* [ASSIGNMENT]
Leave the pictures out and return every line below exactly.
RECORDS FOR THE EXERCISE START
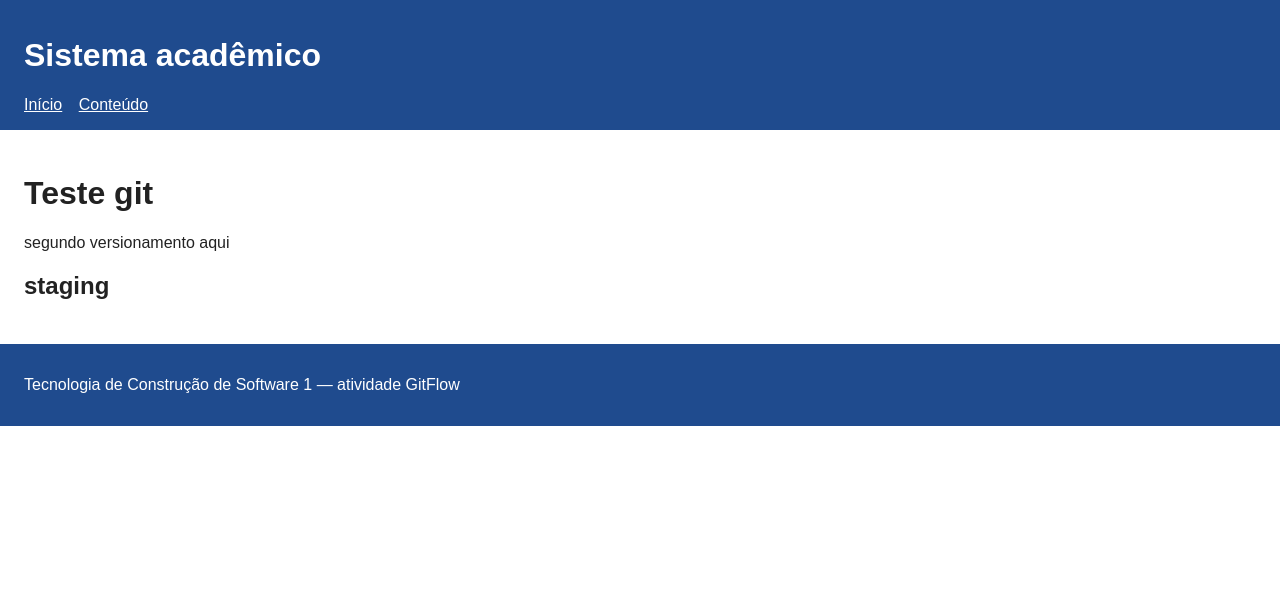
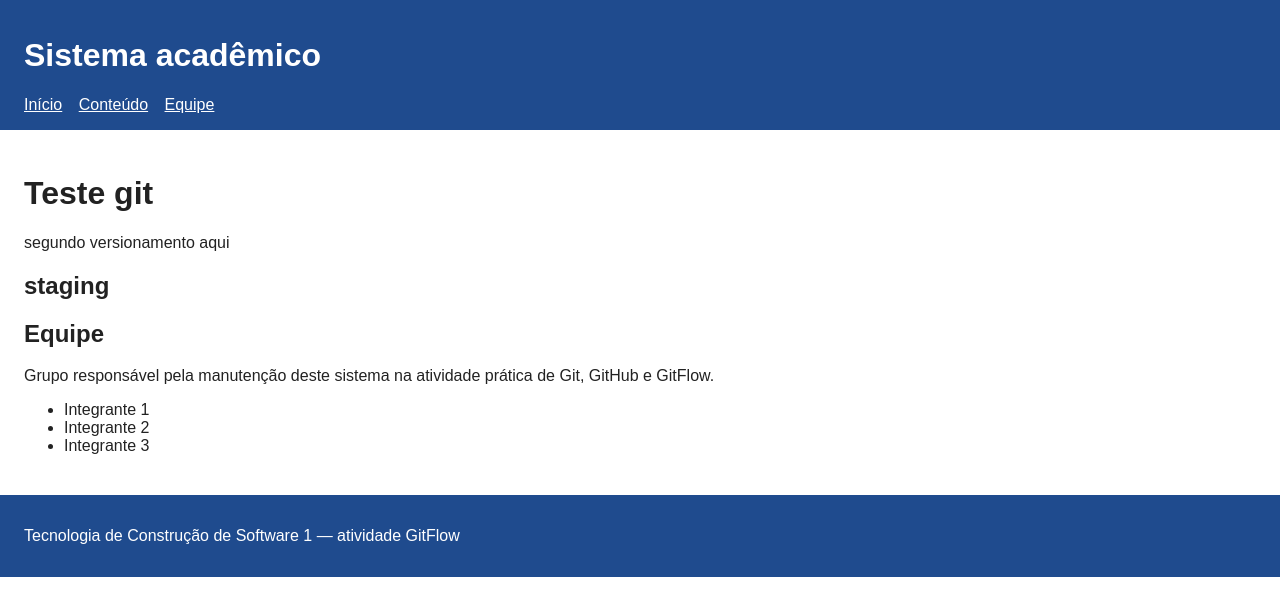
Before and after one commit to adrielCastejon/projeto-puc-pagina-de-login-gitflow, a plain HTML site: page index.html in a window 1280 px wide. Drawn offline with Linux system fonts and the light colour scheme.

Commit message:
feat: adiciona seção da equipe na página principal

```diff
--- a/index.html
+++ b/index.html
@@ -15,12 +15,22 @@
 			<nav>
 				<a href="#inicio">Início</a>
 				<a href="#conteudo">Conteúdo</a>
+				<a href="#equipe">Equipe</a>
 			</nav>
 		</header>
 		<main id="inicio">
 			<h1>Teste git</h1>
 			<p>segundo versionamento aqui</p>
 			<h2>staging</h1>
+			<section id="equipe">
+				<h2>Equipe</h2>
+				<p>Grupo responsável pela manutenção deste sistema na atividade prática de Git, GitHub e GitFlow.</p>
+				<ul>
+					<li>Integrante 1</li>
+					<li>Integrante 2</li>
+					<li>Integrante 3</li>
+				</ul>
+			</section>
 		</main>
 		<footer>
 			<p>Tecnologia de Construção de Software 1 — atividade GitFlow</p>
```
RECORDS FOR THE EXERCISE END
* [EXPECTED OUTPUT]
Before and after one commit to adrielCastejon/projeto-puc-pagina-de-login-gitflow, a plain HTML site: page index.html in a window 1280 px wide. Drawn offline with Linux system fonts and the light colour scheme.

Commit message:
feat: adiciona seção da equipe na página principal

```diff
--- a/index.html
+++ b/index.html
@@ -15,12 +15,22 @@
 			<nav>
 				<a href="#inicio">Início</a>
 				<a href="#conteudo">Conteúdo</a>
+				<a href="#equipe">Equipe</a>
 			</nav>
 		</header>
 		<main id="inicio">
 			<h1>Teste git</h1>
 			<p>segundo versionamento aqui</p>
 			<h2>staging</h1>
+			<section id="equipe">
+				<h2>Equipe</h2>
+				<p>Grupo responsável pela manutenção deste sistema na atividade prática de Git, GitHub e GitFlow.</p>
+				<ul>
+					<li>Integrante 1</li>
+					<li>Integrante 2</li>
+					<li>Integrante 3</li>
+				</ul>
+			</section>
 		</main>
 		<footer>
 			<p>Tecnologia de Construção de Software 1 — atividade GitFlow</p>
```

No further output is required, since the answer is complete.